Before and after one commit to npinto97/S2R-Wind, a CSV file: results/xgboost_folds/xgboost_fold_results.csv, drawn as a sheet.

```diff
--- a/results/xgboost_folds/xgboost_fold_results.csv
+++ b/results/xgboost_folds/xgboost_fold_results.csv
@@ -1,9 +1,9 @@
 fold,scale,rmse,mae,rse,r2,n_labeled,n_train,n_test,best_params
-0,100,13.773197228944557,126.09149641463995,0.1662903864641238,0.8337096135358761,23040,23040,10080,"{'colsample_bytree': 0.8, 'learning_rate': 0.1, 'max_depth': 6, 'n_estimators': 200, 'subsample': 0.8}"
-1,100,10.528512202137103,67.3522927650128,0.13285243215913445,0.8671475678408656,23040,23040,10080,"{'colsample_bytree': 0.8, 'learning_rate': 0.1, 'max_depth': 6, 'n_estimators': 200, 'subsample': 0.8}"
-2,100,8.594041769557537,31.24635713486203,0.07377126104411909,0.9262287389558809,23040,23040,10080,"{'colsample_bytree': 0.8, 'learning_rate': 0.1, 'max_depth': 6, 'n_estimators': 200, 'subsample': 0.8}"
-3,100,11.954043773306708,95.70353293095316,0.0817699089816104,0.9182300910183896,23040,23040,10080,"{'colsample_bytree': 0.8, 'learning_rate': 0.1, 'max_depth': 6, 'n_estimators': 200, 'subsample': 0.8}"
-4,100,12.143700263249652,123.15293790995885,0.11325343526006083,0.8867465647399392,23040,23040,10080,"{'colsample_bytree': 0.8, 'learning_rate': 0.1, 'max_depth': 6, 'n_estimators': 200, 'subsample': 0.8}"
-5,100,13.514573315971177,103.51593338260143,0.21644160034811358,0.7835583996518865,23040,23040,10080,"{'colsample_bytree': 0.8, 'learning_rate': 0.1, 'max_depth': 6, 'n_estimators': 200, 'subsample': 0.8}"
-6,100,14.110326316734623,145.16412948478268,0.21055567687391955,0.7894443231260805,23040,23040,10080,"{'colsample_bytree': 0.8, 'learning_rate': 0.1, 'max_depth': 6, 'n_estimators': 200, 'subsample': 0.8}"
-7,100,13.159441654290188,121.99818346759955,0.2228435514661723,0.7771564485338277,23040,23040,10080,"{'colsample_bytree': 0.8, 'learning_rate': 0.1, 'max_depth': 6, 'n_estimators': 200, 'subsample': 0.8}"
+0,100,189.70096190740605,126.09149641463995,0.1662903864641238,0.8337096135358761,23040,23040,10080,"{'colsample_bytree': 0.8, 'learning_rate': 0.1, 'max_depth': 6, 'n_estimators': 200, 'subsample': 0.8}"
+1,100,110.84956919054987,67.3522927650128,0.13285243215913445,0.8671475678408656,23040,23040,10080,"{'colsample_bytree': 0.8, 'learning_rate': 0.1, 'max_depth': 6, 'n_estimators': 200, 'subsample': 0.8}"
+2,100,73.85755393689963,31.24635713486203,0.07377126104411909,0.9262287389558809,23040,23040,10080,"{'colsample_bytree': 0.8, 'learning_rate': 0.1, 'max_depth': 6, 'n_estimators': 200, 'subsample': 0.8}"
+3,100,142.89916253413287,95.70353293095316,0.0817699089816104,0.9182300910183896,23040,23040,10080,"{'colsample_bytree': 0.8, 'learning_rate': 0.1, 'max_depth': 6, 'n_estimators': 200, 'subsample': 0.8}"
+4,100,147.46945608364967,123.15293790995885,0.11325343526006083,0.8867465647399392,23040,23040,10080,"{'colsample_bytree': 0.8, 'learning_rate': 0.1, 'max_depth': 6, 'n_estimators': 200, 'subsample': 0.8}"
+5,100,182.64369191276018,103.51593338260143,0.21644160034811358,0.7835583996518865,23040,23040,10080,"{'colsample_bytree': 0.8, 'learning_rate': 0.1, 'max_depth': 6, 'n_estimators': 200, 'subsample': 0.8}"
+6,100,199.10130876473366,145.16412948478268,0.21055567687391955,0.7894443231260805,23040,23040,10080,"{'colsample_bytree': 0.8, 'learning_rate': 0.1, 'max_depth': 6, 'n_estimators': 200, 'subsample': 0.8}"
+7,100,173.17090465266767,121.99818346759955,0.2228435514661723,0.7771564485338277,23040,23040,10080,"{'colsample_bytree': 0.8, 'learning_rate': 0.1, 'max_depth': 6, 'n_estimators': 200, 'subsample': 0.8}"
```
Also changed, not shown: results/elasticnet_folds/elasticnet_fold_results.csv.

* What the task asks *
Every record shown above should be written out again exactly.

* Output of the exercise *
Before and after one commit to npinto97/S2R-Wind, a CSV file: results/xgboost_folds/xgboost_fold_results.csv, drawn as a sheet.

```diff
--- a/results/xgboost_folds/xgboost_fold_results.csv
+++ b/results/xgboost_folds/xgboost_fold_results.csv
@@ -1,9 +1,9 @@
 fold,scale,rmse,mae,rse,r2,n_labeled,n_train,n_test,best_params
-0,100,13.773197228944557,126.09149641463995,0.1662903864641238,0.8337096135358761,23040,23040,10080,"{'colsample_bytree': 0.8, 'learning_rate': 0.1, 'max_depth': 6, 'n_estimators': 200, 'subsample': 0.8}"
-1,100,10.528512202137103,67.3522927650128,0.13285243215913445,0.8671475678408656,23040,23040,10080,"{'colsample_bytree': 0.8, 'learning_rate': 0.1, 'max_depth': 6, 'n_estimators': 200, 'subsample': 0.8}"
-2,100,8.594041769557537,31.24635713486203,0.07377126104411909,0.9262287389558809,23040,23040,10080,"{'colsample_bytree': 0.8, 'learning_rate': 0.1, 'max_depth': 6, 'n_estimators': 200, 'subsample': 0.8}"
-3,100,11.954043773306708,95.70353293095316,0.0817699089816104,0.9182300910183896,23040,23040,10080,"{'colsample_bytree': 0.8, 'learning_rate': 0.1, 'max_depth': 6, 'n_estimators': 200, 'subsample': 0.8}"
-4,100,12.143700263249652,123.15293790995885,0.11325343526006083,0.8867465647399392,23040,23040,10080,"{'colsample_bytree': 0.8, 'learning_rate': 0.1, 'max_depth': 6, 'n_estimators': 200, 'subsample': 0.8}"
-5,100,13.514573315971177,103.51593338260143,0.21644160034811358,0.7835583996518865,23040,23040,10080,"{'colsample_bytree': 0.8, 'learning_rate': 0.1, 'max_depth': 6, 'n_estimators': 200, 'subsample': 0.8}"
-6,100,14.110326316734623,145.16412948478268,0.21055567687391955,0.7894443231260805,23040,23040,10080,"{'colsample_bytree': 0.8, 'learning_rate': 0.1, 'max_depth': 6, 'n_estimators': 200, 'subsample': 0.8}"
-7,100,13.159441654290188,121.99818346759955,0.2228435514661723,0.7771564485338277,23040,23040,10080,"{'colsample_bytree': 0.8, 'learning_rate': 0.1, 'max_depth': 6, 'n_estimators': 200, 'subsample': 0.8}"
+0,100,189.70096190740605,126.09149641463995,0.1662903864641238,0.8337096135358761,23040,23040,10080,"{'colsample_bytree': 0.8, 'learning_rate': 0.1, 'max_depth': 6, 'n_estimators': 200, 'subsample': 0.8}"
+1,100,110.84956919054987,67.3522927650128,0.13285243215913445,0.8671475678408656,23040,23040,10080,"{'colsample_bytree': 0.8, 'learning_rate': 0.1, 'max_depth': 6, 'n_estimators': 200, 'subsample': 0.8}"
+2,100,73.85755393689963,31.24635713486203,0.07377126104411909,0.9262287389558809,23040,23040,10080,"{'colsample_bytree': 0.8, 'learning_rate': 0.1, 'max_depth': 6, 'n_estimators': 200, 'subsample': 0.8}"
+3,100,142.89916253413287,95.70353293095316,0.0817699089816104,0.9182300910183896,23040,23040,10080,"{'colsample_bytree': 0.8, 'learning_rate': 0.1, 'max_depth': 6, 'n_estimators': 200, 'subsample': 0.8}"
+4,100,147.46945608364967,123.15293790995885,0.11325343526006083,0.8867465647399392,23040,23040,10080,"{'colsample_bytree': 0.8, 'learning_rate': 0.1, 'max_depth': 6, 'n_estimators': 200, 'subsample': 0.8}"
+5,100,182.64369191276018,103.51593338260143,0.21644160034811358,0.7835583996518865,23040,23040,10080,"{'colsample_bytree': 0.8, 'learning_rate': 0.1, 'max_depth': 6, 'n_estimators': 200, 'subsample': 0.8}"
+6,100,199.10130876473366,145.16412948478268,0.21055567687391955,0.7894443231260805,23040,23040,10080,"{'colsample_bytree': 0.8, 'learning_rate': 0.1, 'max_depth': 6, 'n_estimators': 200, 'subsample': 0.8}"
+7,100,173.17090465266767,121.99818346759955,0.2228435514661723,0.7771564485338277,23040,23040,10080,"{'colsample_bytree': 0.8, 'learning_rate': 0.1, 'max_depth': 6, 'n_estimators': 200, 'subsample': 0.8}"
```
Also changed, not shown: results/elasticnet_folds/elasticnet_fold_results.csv.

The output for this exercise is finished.